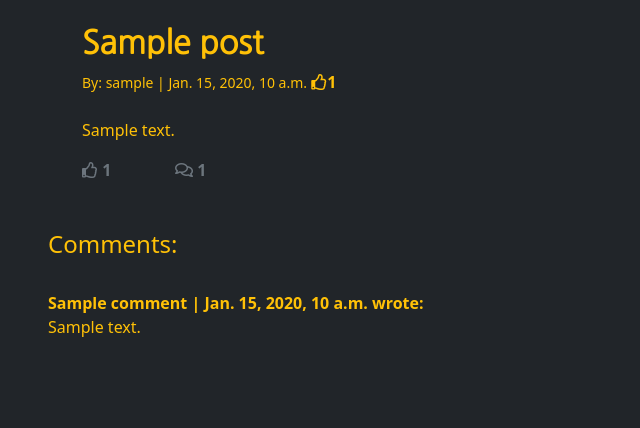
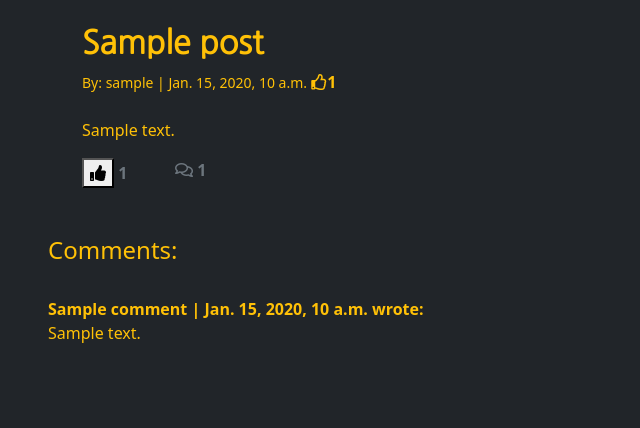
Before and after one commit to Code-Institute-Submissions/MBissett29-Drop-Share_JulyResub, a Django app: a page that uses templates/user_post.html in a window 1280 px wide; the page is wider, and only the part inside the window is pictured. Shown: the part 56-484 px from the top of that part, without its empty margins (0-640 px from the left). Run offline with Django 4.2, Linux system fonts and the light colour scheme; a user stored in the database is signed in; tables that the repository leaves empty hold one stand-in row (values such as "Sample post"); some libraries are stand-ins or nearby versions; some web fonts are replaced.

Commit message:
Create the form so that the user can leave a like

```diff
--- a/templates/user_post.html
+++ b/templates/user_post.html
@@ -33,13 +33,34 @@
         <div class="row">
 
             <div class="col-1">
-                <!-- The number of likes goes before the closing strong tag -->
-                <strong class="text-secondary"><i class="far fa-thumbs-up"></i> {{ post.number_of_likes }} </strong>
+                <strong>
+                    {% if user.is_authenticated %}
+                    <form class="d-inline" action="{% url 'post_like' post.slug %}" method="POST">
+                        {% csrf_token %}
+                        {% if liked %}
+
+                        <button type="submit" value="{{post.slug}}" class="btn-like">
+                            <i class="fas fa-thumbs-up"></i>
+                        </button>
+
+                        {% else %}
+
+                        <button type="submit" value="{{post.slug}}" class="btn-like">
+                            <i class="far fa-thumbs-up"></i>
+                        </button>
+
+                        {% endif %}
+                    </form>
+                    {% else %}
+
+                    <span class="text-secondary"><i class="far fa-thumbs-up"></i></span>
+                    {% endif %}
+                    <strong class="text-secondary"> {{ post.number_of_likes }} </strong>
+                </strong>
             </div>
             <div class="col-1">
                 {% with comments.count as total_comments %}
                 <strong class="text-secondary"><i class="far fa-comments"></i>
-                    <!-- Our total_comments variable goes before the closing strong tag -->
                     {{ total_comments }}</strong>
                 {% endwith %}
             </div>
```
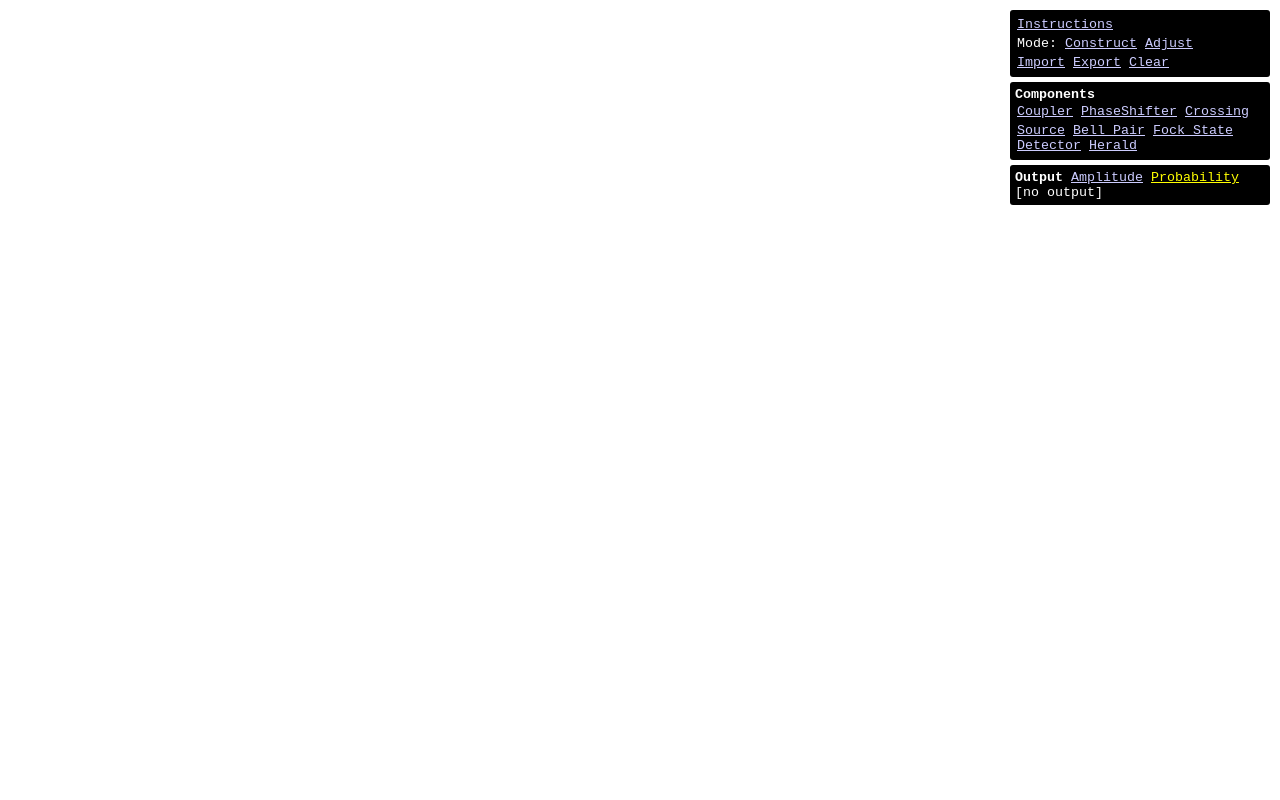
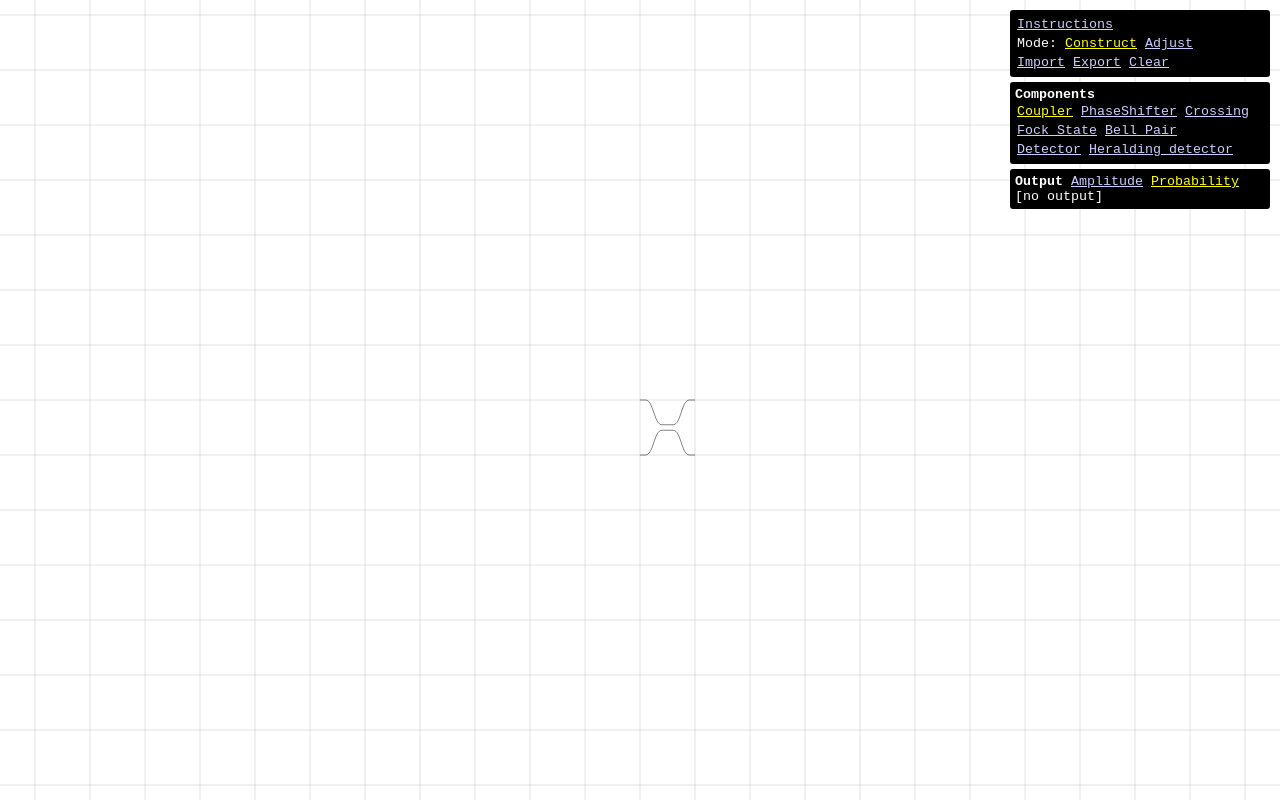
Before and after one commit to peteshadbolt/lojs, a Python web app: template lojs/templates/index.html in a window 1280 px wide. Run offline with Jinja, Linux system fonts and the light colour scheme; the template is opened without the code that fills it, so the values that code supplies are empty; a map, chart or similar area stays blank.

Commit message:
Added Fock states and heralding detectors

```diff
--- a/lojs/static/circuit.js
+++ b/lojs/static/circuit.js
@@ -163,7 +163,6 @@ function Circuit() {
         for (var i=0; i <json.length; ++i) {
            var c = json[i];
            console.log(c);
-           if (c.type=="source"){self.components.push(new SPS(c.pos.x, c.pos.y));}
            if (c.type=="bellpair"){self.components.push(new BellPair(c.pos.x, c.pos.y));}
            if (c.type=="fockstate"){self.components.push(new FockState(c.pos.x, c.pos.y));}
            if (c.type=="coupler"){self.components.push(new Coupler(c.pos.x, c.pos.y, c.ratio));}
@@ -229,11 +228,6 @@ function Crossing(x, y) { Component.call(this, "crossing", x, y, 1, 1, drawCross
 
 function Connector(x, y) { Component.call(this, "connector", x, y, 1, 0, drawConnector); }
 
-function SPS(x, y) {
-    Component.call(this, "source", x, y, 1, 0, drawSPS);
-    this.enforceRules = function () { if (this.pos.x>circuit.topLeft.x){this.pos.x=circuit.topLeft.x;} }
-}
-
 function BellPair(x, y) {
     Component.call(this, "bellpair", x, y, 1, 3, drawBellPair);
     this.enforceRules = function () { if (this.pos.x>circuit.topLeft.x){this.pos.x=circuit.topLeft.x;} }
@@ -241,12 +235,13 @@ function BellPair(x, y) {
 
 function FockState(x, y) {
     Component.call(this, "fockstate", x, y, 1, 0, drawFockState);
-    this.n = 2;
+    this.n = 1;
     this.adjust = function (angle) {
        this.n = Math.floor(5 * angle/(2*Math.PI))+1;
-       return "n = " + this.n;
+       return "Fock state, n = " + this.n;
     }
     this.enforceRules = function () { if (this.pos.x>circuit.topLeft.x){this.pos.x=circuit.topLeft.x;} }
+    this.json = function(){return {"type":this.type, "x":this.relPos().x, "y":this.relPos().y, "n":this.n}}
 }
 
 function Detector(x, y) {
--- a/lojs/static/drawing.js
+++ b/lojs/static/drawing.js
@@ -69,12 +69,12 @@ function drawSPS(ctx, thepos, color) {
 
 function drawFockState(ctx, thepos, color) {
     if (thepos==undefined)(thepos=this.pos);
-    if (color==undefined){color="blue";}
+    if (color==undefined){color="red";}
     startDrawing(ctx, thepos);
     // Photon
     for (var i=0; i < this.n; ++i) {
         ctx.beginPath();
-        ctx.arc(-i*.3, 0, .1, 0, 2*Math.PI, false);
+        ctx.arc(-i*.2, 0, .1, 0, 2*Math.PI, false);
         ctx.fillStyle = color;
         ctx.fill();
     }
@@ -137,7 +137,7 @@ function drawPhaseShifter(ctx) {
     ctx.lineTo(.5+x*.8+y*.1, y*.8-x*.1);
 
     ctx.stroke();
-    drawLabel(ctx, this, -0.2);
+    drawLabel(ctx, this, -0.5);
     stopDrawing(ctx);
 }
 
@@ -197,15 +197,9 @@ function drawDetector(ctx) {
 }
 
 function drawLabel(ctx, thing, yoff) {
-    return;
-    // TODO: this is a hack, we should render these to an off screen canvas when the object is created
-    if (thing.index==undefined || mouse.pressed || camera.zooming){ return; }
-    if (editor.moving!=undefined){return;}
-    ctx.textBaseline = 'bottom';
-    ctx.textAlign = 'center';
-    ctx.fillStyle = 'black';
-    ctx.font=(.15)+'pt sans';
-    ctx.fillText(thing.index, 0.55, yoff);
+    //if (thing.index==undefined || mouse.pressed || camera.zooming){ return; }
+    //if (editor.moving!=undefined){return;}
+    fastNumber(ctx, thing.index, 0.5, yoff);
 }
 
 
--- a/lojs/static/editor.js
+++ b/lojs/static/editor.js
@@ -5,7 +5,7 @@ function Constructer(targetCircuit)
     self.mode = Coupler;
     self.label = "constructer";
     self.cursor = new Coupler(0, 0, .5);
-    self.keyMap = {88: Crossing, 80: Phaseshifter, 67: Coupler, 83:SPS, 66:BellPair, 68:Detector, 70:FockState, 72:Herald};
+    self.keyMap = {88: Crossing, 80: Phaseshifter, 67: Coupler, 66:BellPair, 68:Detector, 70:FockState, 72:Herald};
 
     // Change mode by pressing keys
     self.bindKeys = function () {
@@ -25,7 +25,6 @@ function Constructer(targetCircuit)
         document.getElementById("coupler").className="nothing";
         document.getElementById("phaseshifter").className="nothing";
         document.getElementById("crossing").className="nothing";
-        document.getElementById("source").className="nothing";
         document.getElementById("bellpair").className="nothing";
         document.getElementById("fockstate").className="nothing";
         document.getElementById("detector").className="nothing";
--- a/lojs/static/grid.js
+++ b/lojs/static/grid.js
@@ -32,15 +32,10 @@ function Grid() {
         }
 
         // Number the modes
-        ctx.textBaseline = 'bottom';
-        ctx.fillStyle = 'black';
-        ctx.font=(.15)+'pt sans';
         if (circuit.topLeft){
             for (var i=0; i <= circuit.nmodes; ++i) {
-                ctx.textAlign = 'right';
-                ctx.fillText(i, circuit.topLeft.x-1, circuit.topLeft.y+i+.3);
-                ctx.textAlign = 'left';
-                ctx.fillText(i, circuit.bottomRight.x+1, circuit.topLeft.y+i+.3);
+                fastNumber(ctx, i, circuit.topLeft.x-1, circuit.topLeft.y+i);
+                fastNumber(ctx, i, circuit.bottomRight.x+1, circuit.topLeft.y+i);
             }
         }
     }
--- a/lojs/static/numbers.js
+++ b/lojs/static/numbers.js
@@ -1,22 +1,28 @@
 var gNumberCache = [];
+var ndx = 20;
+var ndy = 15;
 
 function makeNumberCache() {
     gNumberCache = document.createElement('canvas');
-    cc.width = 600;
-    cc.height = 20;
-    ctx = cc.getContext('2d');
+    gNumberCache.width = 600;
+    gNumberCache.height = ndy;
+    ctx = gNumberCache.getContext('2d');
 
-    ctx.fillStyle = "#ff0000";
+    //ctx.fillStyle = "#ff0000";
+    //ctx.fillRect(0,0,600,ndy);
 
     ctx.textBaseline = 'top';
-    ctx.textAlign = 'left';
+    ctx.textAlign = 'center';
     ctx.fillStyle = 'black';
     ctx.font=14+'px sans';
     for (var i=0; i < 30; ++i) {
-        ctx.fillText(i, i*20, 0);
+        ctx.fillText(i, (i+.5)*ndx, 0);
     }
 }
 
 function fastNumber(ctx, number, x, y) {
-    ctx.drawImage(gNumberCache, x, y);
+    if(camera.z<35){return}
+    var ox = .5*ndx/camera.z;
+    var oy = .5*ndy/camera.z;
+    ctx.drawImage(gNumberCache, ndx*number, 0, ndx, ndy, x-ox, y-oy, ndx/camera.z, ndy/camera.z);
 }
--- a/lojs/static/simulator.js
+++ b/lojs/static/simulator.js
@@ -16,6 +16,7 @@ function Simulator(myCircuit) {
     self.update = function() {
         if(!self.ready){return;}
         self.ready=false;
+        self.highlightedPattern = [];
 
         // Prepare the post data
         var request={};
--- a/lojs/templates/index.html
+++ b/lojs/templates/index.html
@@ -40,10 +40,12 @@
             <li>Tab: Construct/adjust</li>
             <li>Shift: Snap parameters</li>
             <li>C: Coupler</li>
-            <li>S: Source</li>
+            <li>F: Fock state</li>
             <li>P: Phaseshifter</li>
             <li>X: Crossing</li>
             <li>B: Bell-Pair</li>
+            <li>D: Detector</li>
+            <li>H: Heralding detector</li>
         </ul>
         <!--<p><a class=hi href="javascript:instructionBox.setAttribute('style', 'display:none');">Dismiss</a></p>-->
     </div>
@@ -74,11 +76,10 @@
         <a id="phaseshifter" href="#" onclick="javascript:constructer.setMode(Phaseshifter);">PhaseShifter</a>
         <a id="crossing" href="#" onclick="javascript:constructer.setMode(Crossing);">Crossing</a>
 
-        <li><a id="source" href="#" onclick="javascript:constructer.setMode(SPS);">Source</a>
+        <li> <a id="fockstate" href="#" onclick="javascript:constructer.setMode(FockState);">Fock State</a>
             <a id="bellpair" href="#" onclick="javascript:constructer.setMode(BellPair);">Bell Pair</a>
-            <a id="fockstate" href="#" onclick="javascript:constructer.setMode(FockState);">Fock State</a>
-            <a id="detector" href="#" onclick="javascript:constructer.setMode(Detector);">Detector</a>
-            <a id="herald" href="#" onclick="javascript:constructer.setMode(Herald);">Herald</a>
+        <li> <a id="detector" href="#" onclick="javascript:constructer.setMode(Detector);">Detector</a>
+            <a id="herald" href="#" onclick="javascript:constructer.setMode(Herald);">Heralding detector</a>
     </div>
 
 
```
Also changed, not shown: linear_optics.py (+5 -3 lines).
◇ ◇ ◇ ◇ ◇
▶ [Task instructions]:
Within the entries above, find every line where the string "textAlign" occurs, and copy it.

▶ [Task answer]:
-    ctx.textAlign = 'center';
-                ctx.textAlign = 'right';
-                ctx.textAlign = 'left';
-    ctx.textAlign = 'left';
+    ctx.textAlign = 'center';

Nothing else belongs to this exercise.